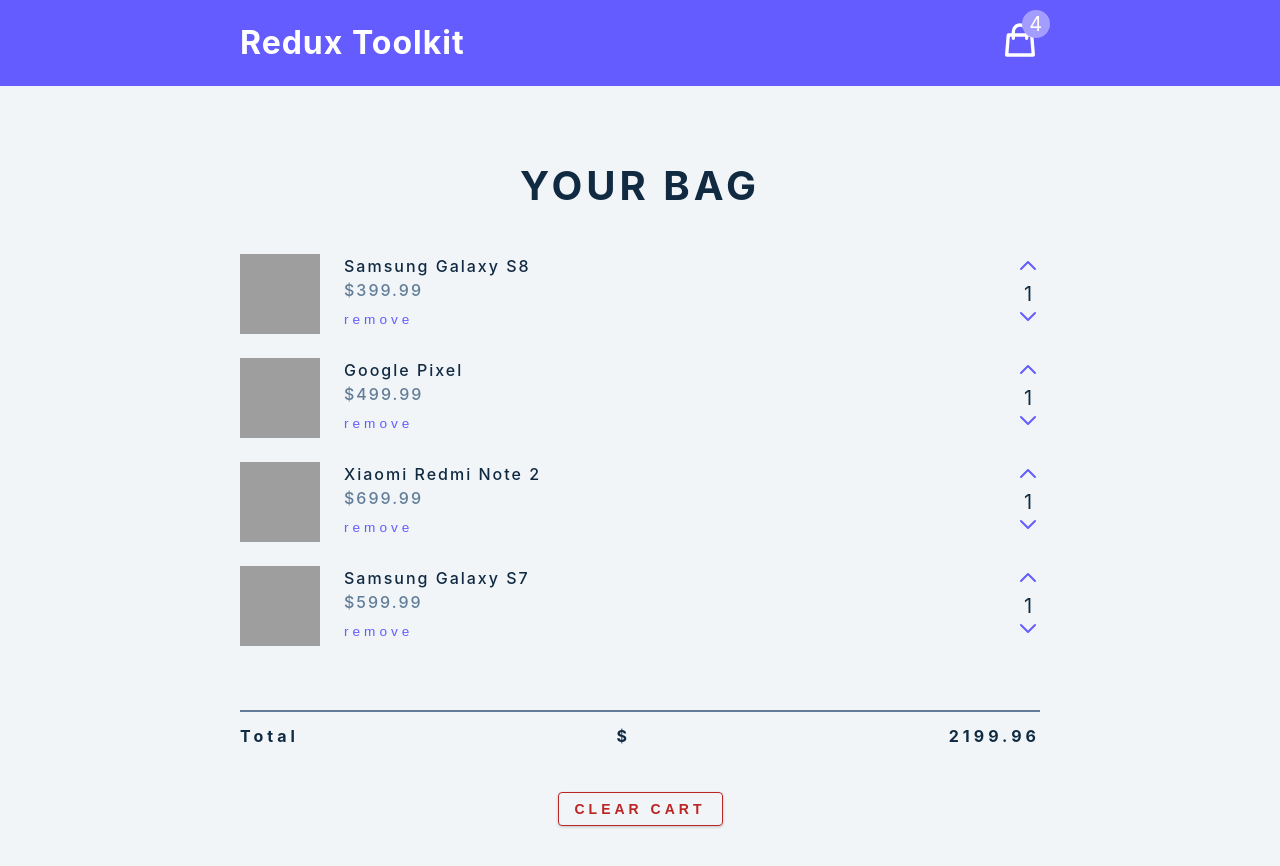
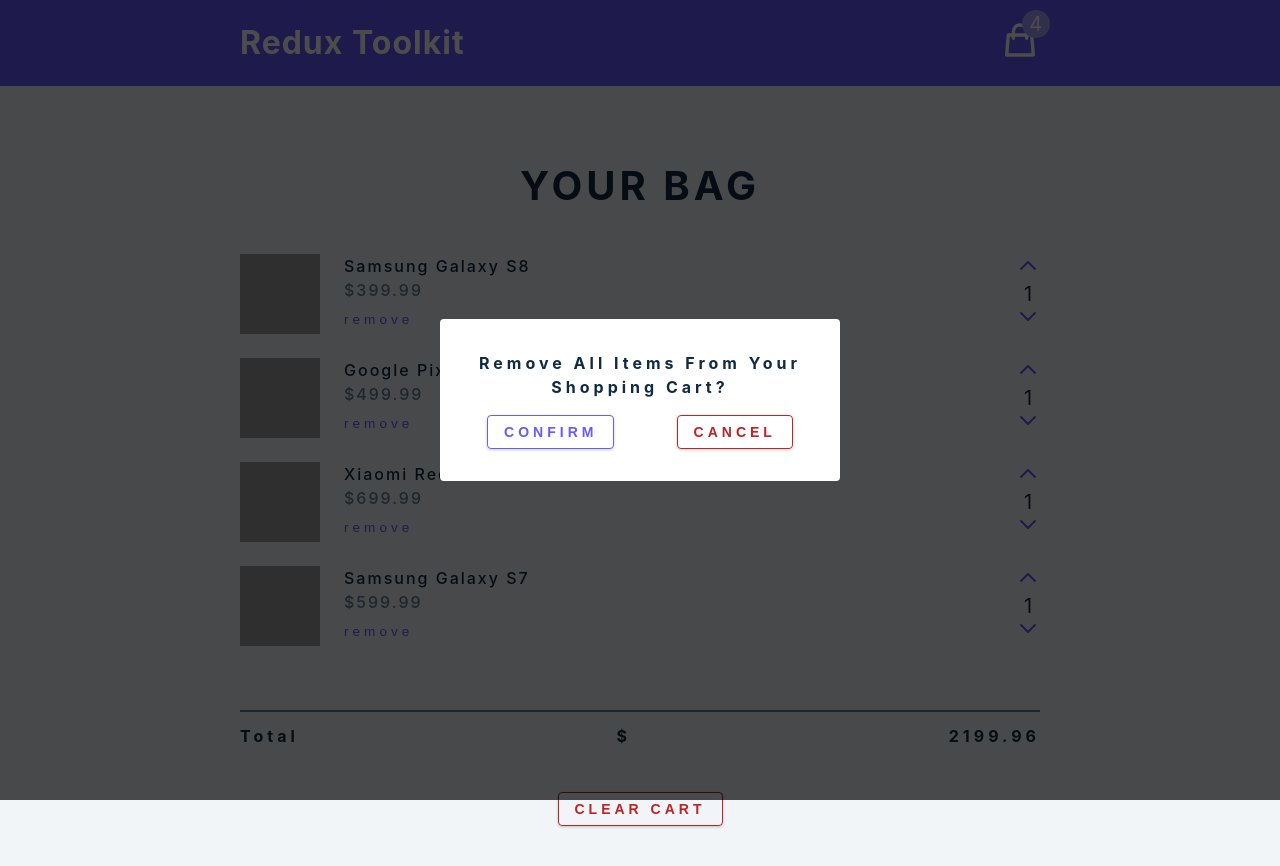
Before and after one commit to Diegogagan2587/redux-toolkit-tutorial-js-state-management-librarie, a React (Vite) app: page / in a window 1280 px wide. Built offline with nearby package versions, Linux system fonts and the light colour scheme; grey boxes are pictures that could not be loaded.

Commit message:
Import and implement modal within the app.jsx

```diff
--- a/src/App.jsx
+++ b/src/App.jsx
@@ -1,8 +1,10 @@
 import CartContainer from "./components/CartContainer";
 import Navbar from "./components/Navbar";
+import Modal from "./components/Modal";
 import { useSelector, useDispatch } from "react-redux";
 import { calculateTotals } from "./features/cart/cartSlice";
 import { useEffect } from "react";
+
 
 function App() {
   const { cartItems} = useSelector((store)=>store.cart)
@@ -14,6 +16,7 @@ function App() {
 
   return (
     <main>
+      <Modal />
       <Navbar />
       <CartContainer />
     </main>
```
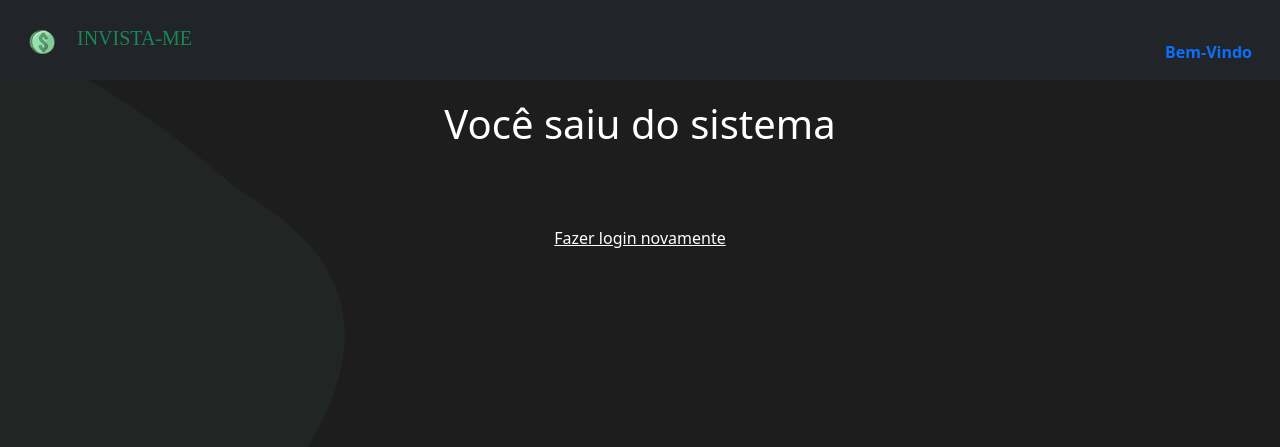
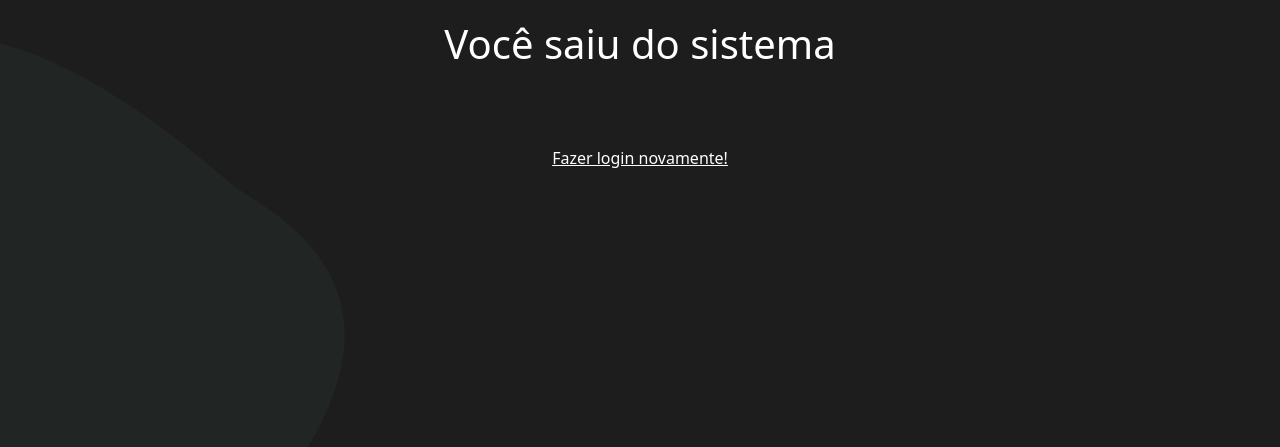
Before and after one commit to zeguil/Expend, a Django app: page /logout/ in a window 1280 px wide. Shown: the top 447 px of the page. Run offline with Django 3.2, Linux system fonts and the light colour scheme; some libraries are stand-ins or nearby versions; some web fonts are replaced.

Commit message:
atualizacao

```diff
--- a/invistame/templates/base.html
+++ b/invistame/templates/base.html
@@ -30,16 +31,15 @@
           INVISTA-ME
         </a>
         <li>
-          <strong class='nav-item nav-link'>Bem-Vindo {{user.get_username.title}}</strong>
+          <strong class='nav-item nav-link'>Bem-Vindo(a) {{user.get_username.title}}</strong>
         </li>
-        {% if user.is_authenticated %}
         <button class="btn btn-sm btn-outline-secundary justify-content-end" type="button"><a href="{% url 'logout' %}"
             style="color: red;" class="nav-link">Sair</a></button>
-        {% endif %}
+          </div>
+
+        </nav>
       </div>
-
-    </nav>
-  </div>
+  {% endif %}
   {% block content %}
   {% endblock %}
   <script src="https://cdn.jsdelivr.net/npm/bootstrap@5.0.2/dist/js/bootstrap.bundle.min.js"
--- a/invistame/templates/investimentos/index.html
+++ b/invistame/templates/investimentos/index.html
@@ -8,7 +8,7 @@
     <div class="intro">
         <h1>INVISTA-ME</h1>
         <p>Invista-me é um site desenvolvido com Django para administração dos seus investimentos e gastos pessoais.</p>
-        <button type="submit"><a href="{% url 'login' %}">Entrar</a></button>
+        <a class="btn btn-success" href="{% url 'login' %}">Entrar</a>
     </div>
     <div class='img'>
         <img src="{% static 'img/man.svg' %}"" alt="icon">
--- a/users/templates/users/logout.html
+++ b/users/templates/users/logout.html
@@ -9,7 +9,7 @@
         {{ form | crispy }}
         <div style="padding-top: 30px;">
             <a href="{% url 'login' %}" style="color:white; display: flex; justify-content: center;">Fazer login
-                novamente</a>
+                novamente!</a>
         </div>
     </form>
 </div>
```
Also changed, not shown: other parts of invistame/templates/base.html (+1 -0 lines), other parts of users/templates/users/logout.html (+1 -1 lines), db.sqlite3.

_ _ _

• WHAT IS REQUIRED:
Return the listing above in full and exactly, omitting all pictures.

• EXERCISE ANSWER:
Before and after one commit to Diegogagan2587/redux-toolkit-tutorial-js-state-management-librarie, a React (Vite) app: page / in a window 1280 px wide. Built offline with nearby package versions, Linux system fonts and the light colour scheme; grey boxes are pictures that could not be loaded.

Commit message:
Import and implement modal within the app.jsx

```diff
--- a/src/App.jsx
+++ b/src/App.jsx
@@ -1,8 +1,10 @@
 import CartContainer from "./components/CartContainer";
 import Navbar from "./components/Navbar";
+import Modal from "./components/Modal";
 import { useSelector, useDispatch } from "react-redux";
 import { calculateTotals } from "./features/cart/cartSlice";
 import { useEffect } from "react";
+
 
 function App() {
   const { cartItems} = useSelector((store)=>store.cart)
@@ -14,6 +16,7 @@ function App() {
 
   return (
     <main>
+      <Modal />
       <Navbar />
       <CartContainer />
     </main>
```
Before and after one commit to zeguil/Expend, a Django app: page /logout/ in a window 1280 px wide. Shown: the top 447 px of the page. Run offline with Django 3.2, Linux system fonts and the light colour scheme; some libraries are stand-ins or nearby versions; some web fonts are replaced.

Commit message:
atualizacao

```diff
--- a/invistame/templates/base.html
+++ b/invistame/templates/base.html
@@ -30,16 +31,15 @@
           INVISTA-ME
         </a>
         <li>
-          <strong class='nav-item nav-link'>Bem-Vindo {{user.get_username.title}}</strong>
+          <strong class='nav-item nav-link'>Bem-Vindo(a) {{user.get_username.title}}</strong>
         </li>
-        {% if user.is_authenticated %}
         <button class="btn btn-sm btn-outline-secundary justify-content-end" type="button"><a href="{% url 'logout' %}"
             style="color: red;" class="nav-link">Sair</a></button>
-        {% endif %}
+          </div>
+
+        </nav>
       </div>
-
-    </nav>
-  </div>
+  {% endif %}
   {% block content %}
   {% endblock %}
   <script src="https://cdn.jsdelivr.net/npm/bootstrap@5.0.2/dist/js/bootstrap.bundle.min.js"
--- a/invistame/templates/investimentos/index.html
+++ b/invistame/templates/investimentos/index.html
@@ -8,7 +8,7 @@
     <div class="intro">
         <h1>INVISTA-ME</h1>
         <p>Invista-me é um site desenvolvido com Django para administração dos seus investimentos e gastos pessoais.</p>
-        <button type="submit"><a href="{% url 'login' %}">Entrar</a></button>
+        <a class="btn btn-success" href="{% url 'login' %}">Entrar</a>
     </div>
     <div class='img'>
         <img src="{% static 'img/man.svg' %}"" alt="icon">
--- a/users/templates/users/logout.html
+++ b/users/templates/users/logout.html
@@ -9,7 +9,7 @@
         {{ form | crispy }}
         <div style="padding-top: 30px;">
             <a href="{% url 'login' %}" style="color:white; display: flex; justify-content: center;">Fazer login
-                novamente</a>
+                novamente!</a>
         </div>
     </form>
 </div>
```
Also changed, not shown: other parts of invistame/templates/base.html (+1 -0 lines), other parts of users/templates/users/logout.html (+1 -1 lines), db.sqlite3.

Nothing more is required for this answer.